I have watched several videos of children who have been reunited with their parents; young children who stand like statues in the embrace of a sobbing parent so happy to have their child returned. Although they have been reunited, much damage has already been done to the mental health of these children. The bonds of parenthood have been fractured by separation. Their days have been filled with uncertainty in a strange country where not everyone speaks their language. How many of these children cry themselves to sleep? What activities do they have to distract or educate them? Who is there to comfort them and calm their fears?
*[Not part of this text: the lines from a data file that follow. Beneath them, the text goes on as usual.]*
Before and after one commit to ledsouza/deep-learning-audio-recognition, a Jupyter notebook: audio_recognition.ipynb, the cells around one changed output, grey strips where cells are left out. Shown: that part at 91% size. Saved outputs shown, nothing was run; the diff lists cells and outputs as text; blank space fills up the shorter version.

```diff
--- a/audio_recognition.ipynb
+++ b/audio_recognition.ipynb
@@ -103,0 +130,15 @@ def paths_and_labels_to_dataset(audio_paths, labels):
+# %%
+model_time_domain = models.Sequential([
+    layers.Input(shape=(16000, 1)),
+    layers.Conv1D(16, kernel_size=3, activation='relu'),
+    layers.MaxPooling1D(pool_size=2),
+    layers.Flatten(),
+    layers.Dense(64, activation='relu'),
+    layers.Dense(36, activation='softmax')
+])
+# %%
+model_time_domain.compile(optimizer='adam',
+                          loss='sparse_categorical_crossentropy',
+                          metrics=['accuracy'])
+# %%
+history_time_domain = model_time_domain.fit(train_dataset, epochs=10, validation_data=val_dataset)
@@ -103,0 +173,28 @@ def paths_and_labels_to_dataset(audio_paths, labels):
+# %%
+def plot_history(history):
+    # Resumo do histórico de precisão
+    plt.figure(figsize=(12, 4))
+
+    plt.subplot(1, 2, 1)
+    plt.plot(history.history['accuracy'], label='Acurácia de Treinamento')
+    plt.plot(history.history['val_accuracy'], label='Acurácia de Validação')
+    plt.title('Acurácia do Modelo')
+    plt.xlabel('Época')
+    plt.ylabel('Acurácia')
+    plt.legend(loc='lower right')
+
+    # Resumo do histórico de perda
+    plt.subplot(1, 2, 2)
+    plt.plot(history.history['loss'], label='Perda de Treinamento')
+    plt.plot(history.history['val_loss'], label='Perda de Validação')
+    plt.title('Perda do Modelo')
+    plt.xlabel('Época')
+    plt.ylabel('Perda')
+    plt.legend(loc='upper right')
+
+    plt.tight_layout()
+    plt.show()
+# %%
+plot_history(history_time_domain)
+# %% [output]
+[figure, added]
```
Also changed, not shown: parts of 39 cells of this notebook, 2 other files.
What must go through the minds of these kids as they struggle to understand why this has happened to them and why their parents have seemingly abandoned them?
And yet the children that have been released are the lucky ones as far too many others languish in “tender age” facilities and detention centers. The details of their treatment remain unclear and their future remains uncertain. Without proper nurturing and professional support, their mental health is in peril.
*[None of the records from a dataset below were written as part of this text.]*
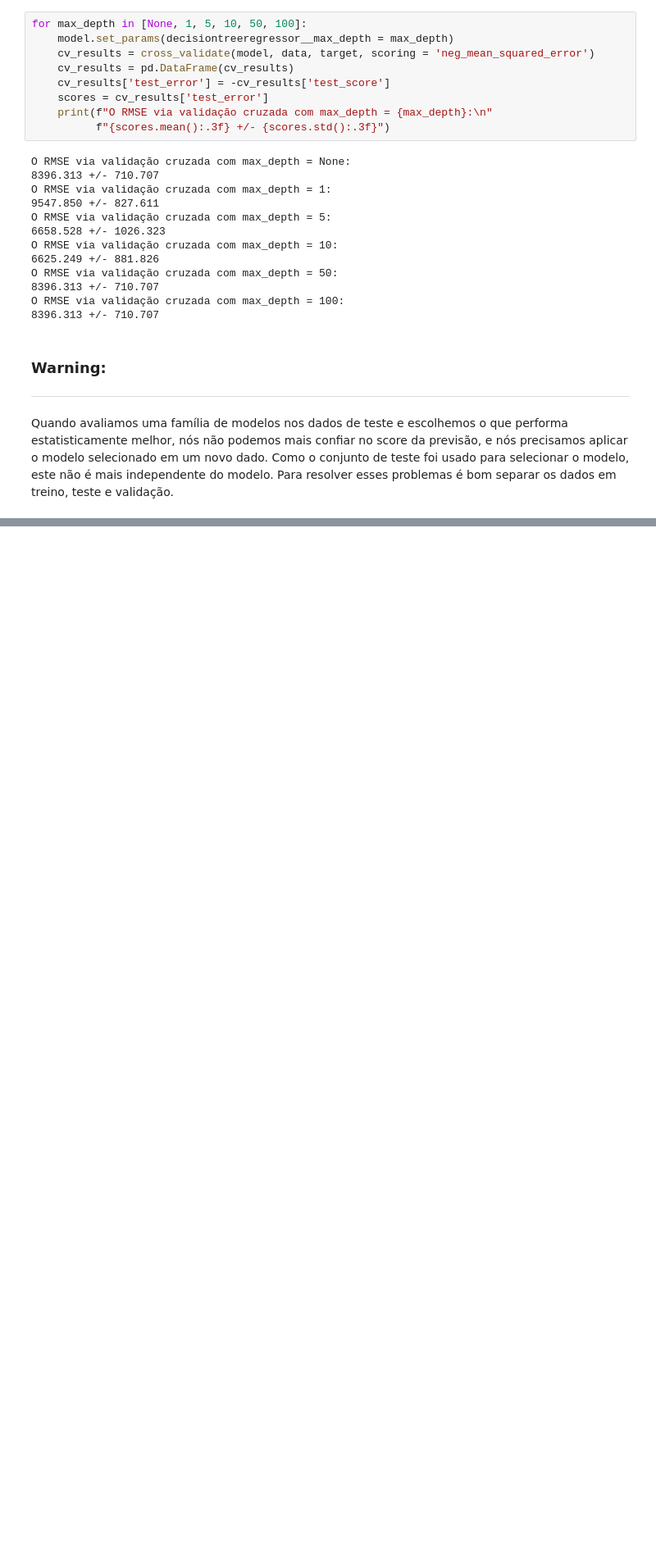
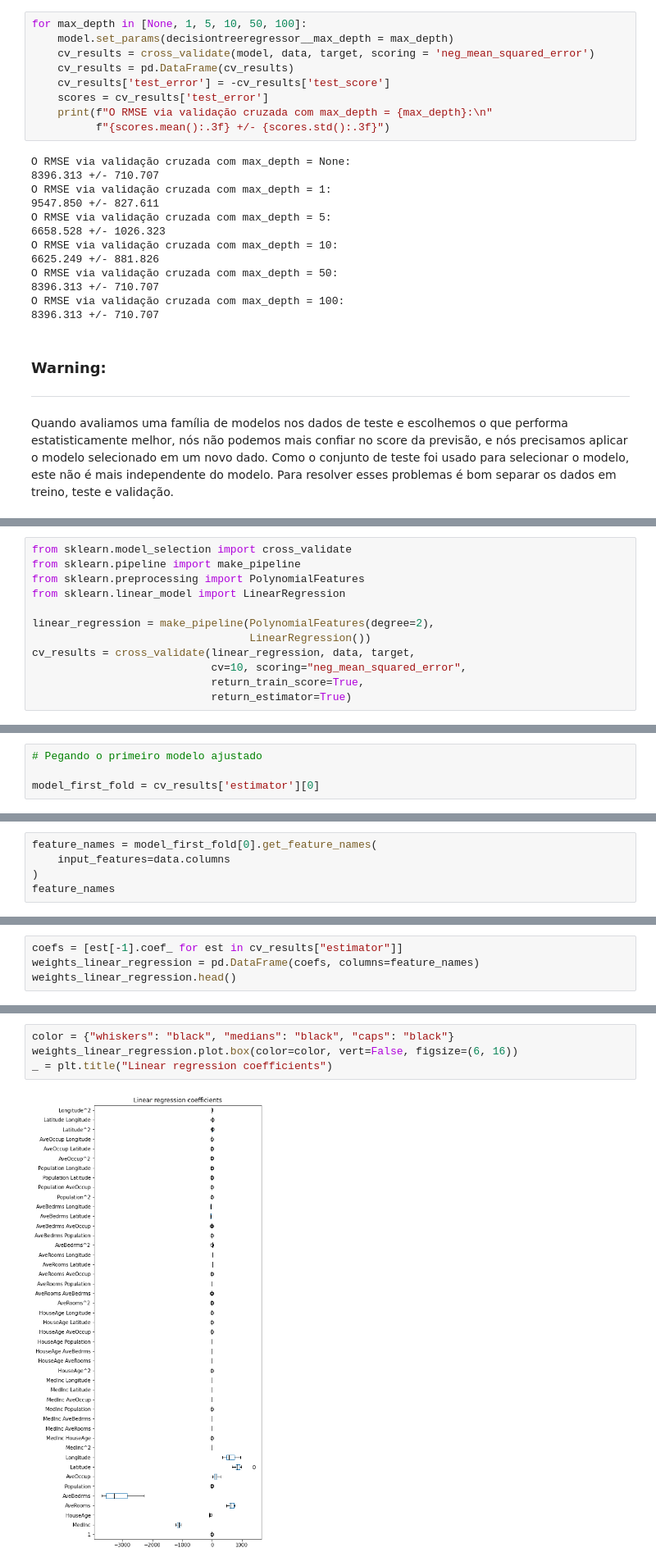
Before and after one commit to FabioCLima/python-projects, a Jupyter notebook: Machine_Learning/ML-scikit/california-houses/housing_predictive_model.ipynb, the cells around one changed output, grey strips where cells are left out. Shown: that part at 82% size. Saved outputs shown, nothing was run; the diff lists cells and outputs as text; blank space fills up the shorter version.

```diff
--- a/Machine_Learning/ML-scikit/california-houses/housing_predictive_model.ipynb
+++ b/Machine_Learning/ML-scikit/california-houses/housing_predictive_model.ipynb
@@ -592,0 +755,12 @@ Quando avaliamos uma família de modelos nos dados de teste e escolhemos o que p
+# %%
+from sklearn.model_selection import cross_validate
+from sklearn.pipeline import make_pipeline
+from sklearn.preprocessing import PolynomialFeatures
+from sklearn.linear_model import LinearRegression
+
+linear_regression = make_pipeline(PolynomialFeatures(degree=2),
+                                  LinearRegression())
+cv_results = cross_validate(linear_regression, data, target,
+                            cv=10, scoring="neg_mean_squared_error",
+                            return_train_score=True,
+                            return_estimator=True)
@@ -592,0 +789,4 @@ Quando avaliamos uma família de modelos nos dados de teste e escolhemos o que p
+# %%
+# Pegando o primeiro modelo ajustado
+
+model_first_fold = cv_results['estimator'][0]
@@ -592,0 +795,5 @@ Quando avaliamos uma família de modelos nos dados de teste e escolhemos o que p
+# %%
+feature_names = model_first_fold[0].get_feature_names(
+    input_features=data.columns
+)
+feature_names
@@ -592,0 +818,4 @@ Quando avaliamos uma família de modelos nos dados de teste e escolhemos o que p
+# %%
+coefs = [est[-1].coef_ for est in cv_results["estimator"]]
+weights_linear_regression = pd.DataFrame(coefs, columns=feature_names)
+weights_linear_regression.head()
@@ -592,0 +832,6 @@ Quando avaliamos uma família de modelos nos dados de teste e escolhemos o que p
+# %%
+color = {"whiskers": "black", "medians": "black", "caps": "black"}
+weights_linear_regression.plot.box(color=color, vert=False, figsize=(6, 16))
+_ = plt.title("Linear regression coefficients")
+# %% [output]
+[figure, added]
```
Also changed, not shown: parts of 63 cells of this notebook, 10 other files.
Closer to home, I wonder what is going through the mind of my nine year old daughter as she tries to process the images that she has been seeing of children crying as they sit behind gates or in cages. I have had long talks with her about what has been happening but I know much of the politics is lost on her. I wonder how any of our children could be exposed to such realities without there being some impact on their mental health; something that touches them deep inside that makes them wonder if this could happen to them. These are images that have the potential to plant the seeds of anxiety and depression into the souls of our children.
No matter how much we might want to, it is no longer possible to shelter our children from much of the realities of the world today. This is an informed generation with access to all types of electronics and media. Even if I were to try and shelter my child from this information, she would hear about it from friends. It is much better for her mental wellbeing if I am open and honest with her, explaining the situation to her in a way that helps her to understand what is happening, while at the same time reassuring her that she is safe. I make myself available to answer her questions, and I find lately that I am hugging her a bit tighter and a bit more often. I also keep a watchful eye over her to make sure she is not being overwhelmed.
No one is keeping a watchful eye over the mental wellbeing of the children that have been detained. No one is hugging them or explaining to them what has happened. No one is loving them and calming their fears. They are scared, they are alone, and their mental health is suffering irreparable harm.
While politicians argue, God cries for the children…
Rev. Lisa LeSueur
Rev. Lisa LeSueur is the Pastor of Congregational and Staff Care at Coral Gables United Church of Christ and a member of the Board of Directors of the UCC Mental Health Network. She serves as the UCC Florida Conference WISE Mental Health Coordinator and the Suicide Prevention Initiative Coordinator for Nami Miami. She lives in Coral Gables, Florida with her wife and their two children.